Segment Start: Given records

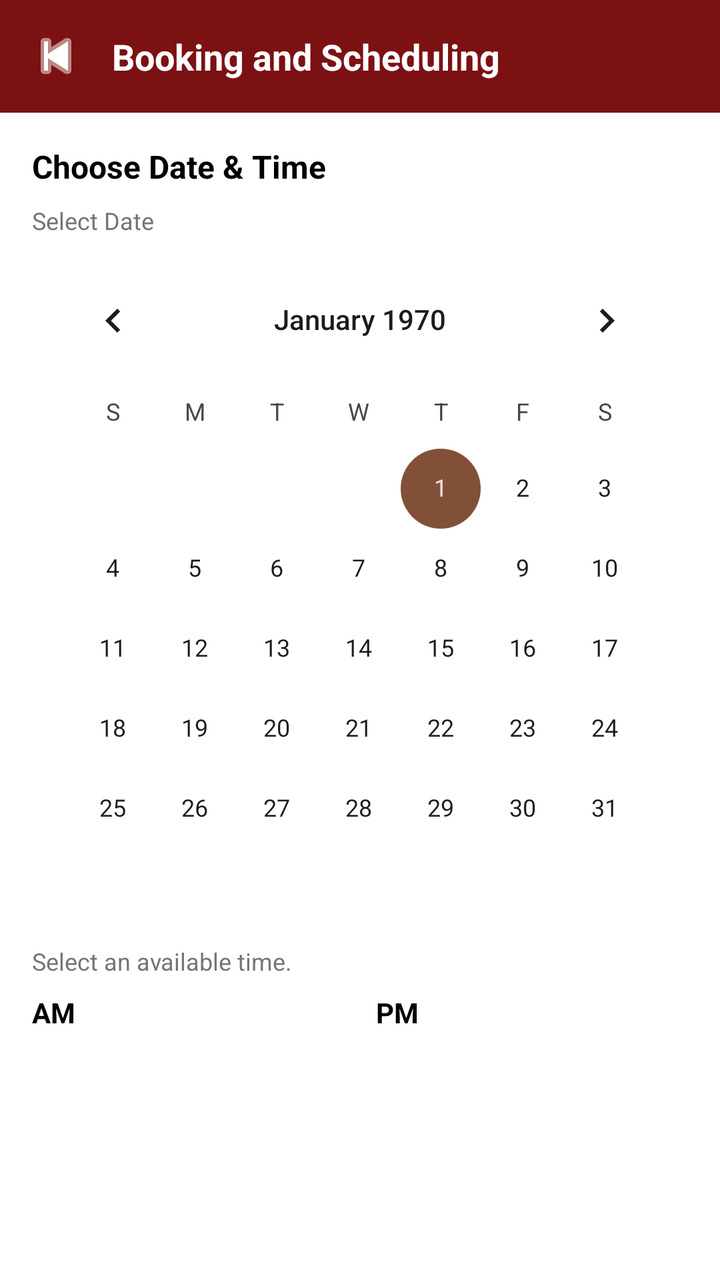
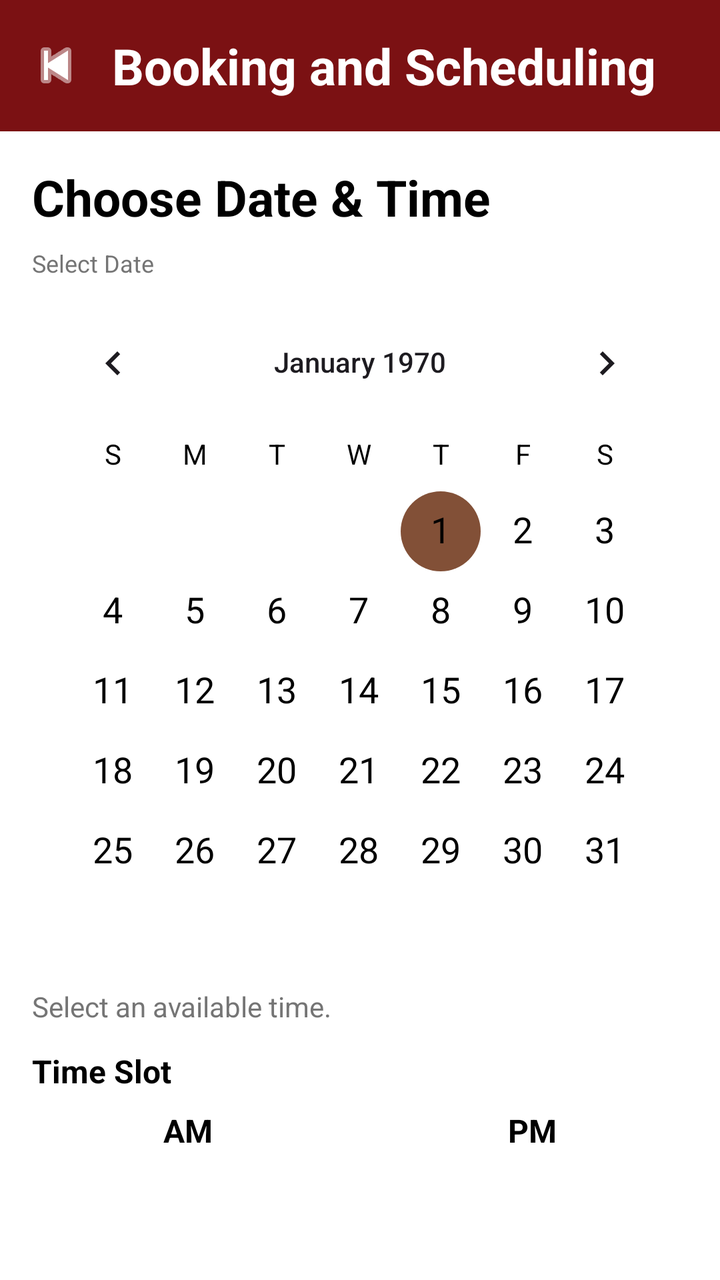

The first picture is an Android layout as it rendered before a commit; the second is the same layout after the commit. The layout source and the unified diff follow.
<!-- AndroidManifest.xml: application theme Theme.FixItFinderApp -->
<!-- res/layout/activity_booking_schedule.xml -->
<?xml version="1.0" encoding="utf-8"?>
<androidx.coordinatorlayout.widget.CoordinatorLayout
    xmlns:android="http://schemas.android.com/apk/res/android"
    xmlns:app="http://schemas.android.com/apk/res-auto"
    android:layout_width="match_parent"
    android:layout_height="match_parent"
    android:background="@color/white">

    <androidx.core.widget.NestedScrollView
        android:layout_width="match_parent"
        android:layout_height="match_parent"
        android:fillViewport="true">

        <androidx.constraintlayout.widget.ConstraintLayout
            android:layout_width="match_parent"
            android:layout_height="wrap_content">

            <LinearLayout
                android:id="@+id/headerLayout"
                android:layout_width="match_parent"
                android:layout_height="wrap_content"
                android:orientation="horizontal"
                android:background="@color/color_primary"
                android:padding="16dp"
                android:gravity="center_vertical"
                app:layout_constraintTop_toTopOf="parent"
                app:layout_constraintStart_toStartOf="parent"
                app:layout_constraintEnd_toEndOf="parent">

                <ImageButton
                    android:id="@+id/btnBack"
                    android:layout_width="24dp"
                    android:layout_height="24dp"
                    android:src="@android:drawable/ic_media_previous"
                    android:tint="@color/white"
                    android:padding="4dp"
                    android:background="?attr/selectableItemBackgroundBorderless"
                    android:contentDescription="Back"
                    android:layout_marginEnd="16dp" />

                <TextView
                    android:id="@+id/tvHeaderTitle"
                    android:layout_width="0dp"
                    android:layout_height="wrap_content"
                    android:layout_weight="1"
                    android:text="Booking and Scheduling"
                    android:textSize="18sp"
                    android:textStyle="bold"
                    android:textColor="@color/white" />
            </LinearLayout>

            <TextView
                android:id="@+id/tvSectionTitle"
                android:layout_width="0dp"
                android:layout_height="wrap_content"
                android:text="Choose Date &amp; Time"
                android:textStyle="bold"
                android:textSize="16sp"
                android:textColor="@android:color/black"
                android:layout_marginTop="16dp"
                android:layout_marginStart="16dp"
                android:layout_marginEnd="16dp"
                app:layout_constraintTop_toBottomOf="@id/headerLayout"
                app:layout_constraintStart_toStartOf="parent"
                app:layout_constraintEnd_toEndOf="parent" />

            <TextView
                android:id="@+id/tvSelectedDate"
                android:layout_width="0dp"
                android:layout_height="wrap_content"
                android:text="Select Date"
                android:textSize="12sp"
                android:textColor="#757575"
                android:layout_marginTop="8dp"
                android:layout_marginStart="16dp"
                android:layout_marginEnd="16dp"
                app:layout_constraintTop_toBottomOf="@id/tvSectionTitle"
                app:layout_constraintStart_toStartOf="parent"
                app:layout_constraintEnd_toEndOf="parent" />

            <CalendarView
                android:id="@+id/calendarView"
                android:layout_width="0dp"
                android:layout_height="wrap_content"
                android:layout_marginTop="8dp"
                android:layout_marginStart="16dp"
                android:layout_marginEnd="16dp"
                app:layout_constraintTop_toBottomOf="@id/tvSelectedDate"
                app:layout_constraintStart_toStartOf="parent"
                app:layout_constraintEnd_toEndOf="parent" />

            <TextView
                android:id="@+id/tvDateStatus"
                android:layout_width="0dp"
                android:layout_height="wrap_content"
                android:text="Select an available time."
                android:textSize="12sp"
                android:textColor="#757575"
                android:layout_marginTop="8dp"
                android:layout_marginStart="16dp"
                android:layout_marginEnd="16dp"
                app:layout_constraintTop_toBottomOf="@id/calendarView"
                app:layout_constraintStart_toStartOf="parent"
                app:layout_constraintEnd_toEndOf="parent" />

            <LinearLayout
                android:id="@+id/layoutTimes"
                android:layout_width="0dp"
                android:layout_height="wrap_content"
                android:layout_marginTop="8dp"
                android:layout_marginStart="16dp"
                android:layout_marginEnd="16dp"
                android:orientation="vertical"
                app:layout_constraintTop_toBottomOf="@id/tvDateStatus"
                app:layout_constraintStart_toStartOf="parent"
                app:layout_constraintEnd_toEndOf="parent">

                <LinearLayout
                    android:layout_width="match_parent"
                    android:layout_height="wrap_content"
                    android:orientation="horizontal">

                    <LinearLayout
                        android:layout_width="0dp"
                        android:layout_height="wrap_content"
                        android:layout_weight="1"
                        android:orientation="vertical"
                        android:layout_marginEnd="8dp">

                        <TextView
                            android:id="@+id/tvAmHeader"
                            android:layout_width="wrap_content"
                            android:layout_height="wrap_content"
                            android:text="AM"
                            android:textStyle="bold"
                            android:textSize="14sp"
                            android:textColor="@android:color/black"
                            android:layout_marginBottom="6dp" />

                        <ScrollView
                            android:layout_width="match_parent"
                            android:layout_height="200dp"
                            android:scrollbars="vertical"
                            android:nestedScrollingEnabled="true"
                            android:fillViewport="true"
                            android:isScrollContainer="true">

                            <LinearLayout
                                android:id="@+id/layoutAmSlots"
                                android:layout_width="match_parent"
                                android:layout_height="wrap_content"
                                android:orientation="vertical" />
                        </ScrollView>
                    </LinearLayout>

                    <LinearLayout
                        android:layout_width="0dp"
                        android:layout_height="wrap_content"
                        android:layout_weight="1"
                        android:orientation="vertical"
                        android:layout_marginStart="8dp">

                        <TextView
                            android:id="@+id/tvPmHeader"
                            android:layout_width="wrap_content"
                            android:layout_height="wrap_content"
                            android:text="PM"
                            android:textStyle="bold"
                            android:textSize="14sp"
                            android:textColor="@android:color/black"
                            android:layout_marginBottom="6dp" />

                        <ScrollView
                            android:layout_width="match_parent"
                            android:layout_height="200dp"
                            android:scrollbars="vertical"
                            android:nestedScrollingEnabled="true"
                            android:fillViewport="true"
                            android:isScrollContainer="true">

                            <LinearLayout
                                android:id="@+id/layoutPmSlots"
                                android:layout_width="match_parent"
                                android:layout_height="wrap_content"
                                android:orientation="vertical" />
                        </ScrollView>
                    </LinearLayout>
                </LinearLayout>
            </LinearLayout>

            <Button
                android:id="@+id/btnConfirmBooking"
                android:layout_width="0dp"
                android:layout_height="wrap_content"
                android:text="Book Appointment"
                android:textColor="@color/color_primary"
                android:background="@drawable/button_outline_red"
                android:padding="12dp"
                android:layout_marginTop="16dp"
                android:layout_marginStart="16dp"
                android:layout_marginEnd="16dp"
                android:layout_marginBottom="80dp"
                app:layout_constraintTop_toBottomOf="@id/layoutTimes"
                app:layout_constraintStart_toStartOf="parent"
                app:layout_constraintEnd_toEndOf="parent" />

        </androidx.constraintlayout.widget.ConstraintLayout>
    </androidx.core.widget.NestedScrollView>

</androidx.coordinatorlayout.widget.CoordinatorLayout>
<!-- resources referenced by this layout -->
<resources>
  <color name="color_primary">#7B1113</color>
  <color name="white">#FFFFFFFF</color>
  <!-- drawable button_outline_red (drawable) -->
  <?xml version="1.0" encoding="utf-8"?>
  <shape xmlns:android="http://schemas.android.com/apk/res/android"
      android:shape="rectangle">
      <solid android:color="@android:color/transparent" />
      <stroke
          android:width="1dp"
          android:color="@color/color_primary" />
      <corners android:radius="8dp" />
      <padding
          android:left="16dp"
          android:top="8dp"
          android:right="16dp"
          android:bottom="8dp" />
  </shape>
  <style name="Theme.FixItFinderApp" parent="Base.Theme.FixItFinderApp" />
  <style name="Base.Theme.FixItFinderApp" parent="Theme.Material3.DayNight.NoActionBar">
          <item name="colorPrimary">@color/color_primary</item>
          <item name="colorSecondary">@color/color_secondary</item>
          <item name="colorSurface">@color/color_background</item>
          <item name="colorOnSurface">@color/color_text_dark</item>
          <item name="colorPrimaryContainer">@color/color_primary</item>
          <item name="colorOnPrimary">@color/color_background</item>
      </style>
  <color name="color_secondary">#825037</color>
  <color name="color_background">#FFFFFF</color>
  <color name="color_text_dark">#2C2C2C</color>
</resources>

<!-- the commit's change to res/layout/activity_booking_schedule.xml (unified diff, before → after) -->
@@ -44,7 +44,7 @@
                     android:layout_height="wrap_content"
                     android:layout_weight="1"
                     android:text="Booking and Scheduling"
-                    android:textSize="18sp"
+                    android:textSize="25sp"
                     android:textStyle="bold"
                     android:textColor="@color/white" />
             </LinearLayout>
@@ -55,7 +55,7 @@
                 android:layout_height="wrap_content"
                 android:text="Choose Date &amp; Time"
                 android:textStyle="bold"
-                android:textSize="16sp"
+                android:textSize="25sp"
                 android:textColor="@android:color/black"
                 android:layout_marginTop="16dp"
                 android:layout_marginStart="16dp"
@@ -85,6 +85,8 @@
                 android:layout_marginTop="8dp"
                 android:layout_marginStart="16dp"
                 android:layout_marginEnd="16dp"
+                android:dateTextAppearance="@style/CalendarDateText"
+                android:weekDayTextAppearance="@style/CalendarWeekdayText"
                 app:layout_constraintTop_toBottomOf="@id/tvSelectedDate"
                 app:layout_constraintStart_toStartOf="parent"
                 app:layout_constraintEnd_toEndOf="parent" />
@@ -94,12 +96,27 @@
                 android:layout_width="0dp"
                 android:layout_height="wrap_content"
                 android:text="Select an available time."
-                android:textSize="12sp"
+                android:textSize="14sp"
                 android:textColor="#757575"
                 android:layout_marginTop="8dp"
                 android:layout_marginStart="16dp"
                 android:layout_marginEnd="16dp"
                 app:layout_constraintTop_toBottomOf="@id/calendarView"
+                app:layout_constraintStart_toStartOf="parent"
+                app:layout_constraintEnd_toEndOf="parent" />
+
+            <TextView
+                android:id="@+id/tvTimeSlotTitle"
+                android:layout_width="0dp"
+                android:layout_height="wrap_content"
+                android:text="Time Slot"
+                android:textStyle="bold"
+                android:textSize="16sp"
+                android:textColor="@android:color/black"
+                android:layout_marginTop="12dp"
+                android:layout_marginStart="16dp"
+                android:layout_marginEnd="16dp"
+                app:layout_constraintTop_toBottomOf="@id/tvDateStatus"
                 app:layout_constraintStart_toStartOf="parent"
                 app:layout_constraintEnd_toEndOf="parent" />
 
@@ -111,7 +128,7 @@
                 android:layout_marginStart="16dp"
                 android:layout_marginEnd="16dp"
                 android:orientation="vertical"
-                app:layout_constraintTop_toBottomOf="@id/tvDateStatus"
+                app:layout_constraintTop_toBottomOf="@id/tvTimeSlotTitle"
                 app:layout_constraintStart_toStartOf="parent"
                 app:layout_constraintEnd_toEndOf="parent">
 
@@ -129,13 +146,14 @@
 
                         <TextView
                             android:id="@+id/tvAmHeader"
-                            android:layout_width="wrap_content"
+                            android:layout_width="match_parent"
                             android:layout_height="wrap_content"
                             android:text="AM"
                             android:textStyle="bold"
-                            android:textSize="14sp"
+                            android:textSize="16sp"
                             android:textColor="@android:color/black"
-                            android:layout_marginBottom="6dp" />
+                            android:layout_marginBottom="6dp"
+                            android:gravity="center_horizontal" />
 
                         <ScrollView
                             android:layout_width="match_parent"
@@ -162,13 +180,14 @@
 
                         <TextView
                             android:id="@+id/tvPmHeader"
-                            android:layout_width="wrap_content"
+                            android:layout_width="match_parent"
                             android:layout_height="wrap_content"
                             android:text="PM"
                             android:textStyle="bold"
-                            android:textSize="14sp"
+                            android:textSize="16sp"
                             android:textColor="@android:color/black"
-                            android:layout_marginBottom="6dp" />
+                            android:layout_marginBottom="6dp"
+                            android:gravity="center_horizontal" />
 
                         <ScrollView
                             android:layout_width="match_parent"
@@ -199,8 +218,23 @@
                 android:layout_marginTop="16dp"
                 android:layout_marginStart="16dp"
                 android:layout_marginEnd="16dp"
+                app:layout_constraintTop_toBottomOf="@id/layoutTimes"
+                app:layout_constraintStart_toStartOf="parent"
+                app:layout_constraintEnd_toEndOf="parent" />
+
+            <Button
+                android:id="@+id/btnBackToServices"
+                android:layout_width="0dp"
+                android:layout_height="wrap_content"
+                android:text="Back to Services"
+                android:textColor="@color/color_primary"
+                android:background="@drawable/button_outline_red"
+                android:padding="12dp"
+                android:layout_marginTop="8dp"
+                android:layout_marginStart="16dp"
+                android:layout_marginEnd="16dp"
                 android:layout_marginBottom="80dp"
-                app:layout_constraintTop_toBottomOf="@id/layoutTimes"
+                app:layout_constraintTop_toBottomOf="@id/btnConfirmBooking"
                 app:layout_constraintStart_toStartOf="parent"
                 app:layout_constraintEnd_toEndOf="parent" />
 
<!-- resource entries referenced after the edit -->
@@ -17,6 +17,14 @@
           android:right="16dp"
           android:bottom="8dp" />
   </shape>
+  <style name="CalendarDateText" parent="@android:style/TextAppearance.Material.Large">
+          <item name="android:textSize">18sp</item>
+          <item name="android:textColor">@android:color/black</item>
+      </style>
+  <style name="CalendarWeekdayText" parent="@android:style/TextAppearance.Material.Medium">
+          <item name="android:textSize">14sp</item>
+          <item name="android:textColor">@android:color/black</item>
+      </style>
   <style name="Theme.FixItFinderApp" parent="Base.Theme.FixItFinderApp" />
   <style name="Base.Theme.FixItFinderApp" parent="Theme.Material3.DayNight.NoActionBar">
           <item name="colorPrimary">@color/color_primary</item>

Segment End: Given records

● **Try it**
Please reproduce the entries above exactly, from their first line to the line holding "<!-- AndroidManifest.xml: application" inclusive, and nothing else; the pictures stay out.

● **Solution to the problem**
The first picture is an Android layout as it rendered before a commit; the second is the same layout after the commit. The layout source and the unified diff follow.
<!-- AndroidManifest.xml: application theme Theme.FixItFinderApp -->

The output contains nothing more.